The next morning, after undergoing a barrage of more medical tests, I was advised that the two heart attacks that I endured (one while I was in transit via ambulance to the hospital and another after I arrived at the hospital) damaged “the front” of my heart. Dr. Peters prescribed higher dosages of medication to abate the fluid and concurrently changed me to a different regimen of blood thinners and beta-blockers, which are administered to “thin and purify” blood flowing through the heart and to regulate blood pressure. For the next 11 days, I stayed in the hospital’s progressive-care unit while a team of doctors, including my primary-care physician, Dr. Edward Hoffman, collaborated to regulate my blood pressure and other “peripheral” issues.
Now, as I reflect on the events that befell me Dec. 26, I rejoice that Almighty God, who brought me from death to life, preordained everything that happened that day, thus once again calling me from death to life. As events unfolded that day, every step that I took along the way was charted for me. Not being able to pull over when I became overwrought with pain and fear was part of his plan, as were the angels he sent to my side to help me: Natalie Simmons, the young store clerk who, despite my disheveled appearance, immediately called 911 to send help; the young man, whose name I’ve not been able to find out but who was a good Samaritan, staying with me and trying to calm me amid my storm; EMS staff — Tracy Rogers, paramedic; Bob Heffley, EMT; and Joe Fineholtz, early responder and assistant fire chief of Midway’s fire department; all the emergency-room and cardiac-lab staff at St. Joseph’s Hospital; and “Doogie Howser”, Dr. Gary Elkin, who answered God’s call with his medical training and skills and genuine dedication to the medical profession.
To each, my family and I owe a debt of sincerest gratitude that can never be repaid.
We also are grateful to the scores of friends and other family members for the love and concern shown and expressed to us via visits, meals prepared, cards, phone calls and text, e-mail and Facebook messages. The outpouring of friendship and love has been most humbling and overwhelming.
My physicians had me take some time off work during my recovery. However, I have been constantly in touch with my staff and fulfilling my obligations as clerk of courts all along.
I am extremely proud of and grateful for my staff. They have been most concerned about and supportive of me throughout my recovery and have rallied hard to ensure that there was no interruption in the quality or quantity of services the clerk’s office provides. Once again, they have proven what I already knew: They are some of the most dedicated individuals working in any clerk’s office or government agency.
As I waited on the ambulance Dec. 26, I prayed and even cried out numerous times, “Help me, Lord, please help me.” He answered my prayers, although I must confess that, at the time, I was not sure that my prayers and his will for me were the same.
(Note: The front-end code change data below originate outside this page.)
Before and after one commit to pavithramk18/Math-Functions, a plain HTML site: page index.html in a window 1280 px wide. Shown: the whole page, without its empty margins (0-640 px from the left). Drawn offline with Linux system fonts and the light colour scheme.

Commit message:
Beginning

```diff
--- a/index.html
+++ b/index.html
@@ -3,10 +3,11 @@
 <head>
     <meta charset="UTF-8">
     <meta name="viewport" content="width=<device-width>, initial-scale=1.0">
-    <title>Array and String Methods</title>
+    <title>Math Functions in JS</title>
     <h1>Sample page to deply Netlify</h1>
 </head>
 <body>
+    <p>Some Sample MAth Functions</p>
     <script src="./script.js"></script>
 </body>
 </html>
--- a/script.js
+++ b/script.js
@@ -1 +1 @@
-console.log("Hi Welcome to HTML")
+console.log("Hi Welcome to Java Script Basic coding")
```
He has brought me again to life. I’m not sure why. However, I plan to keep my promise to him and Janelle by not squandering from here on one moment of the new life I have been given.
Wilkes is the Liberty County clerk of superior court and administrator for the county’s state, juvenile and magistrate courts.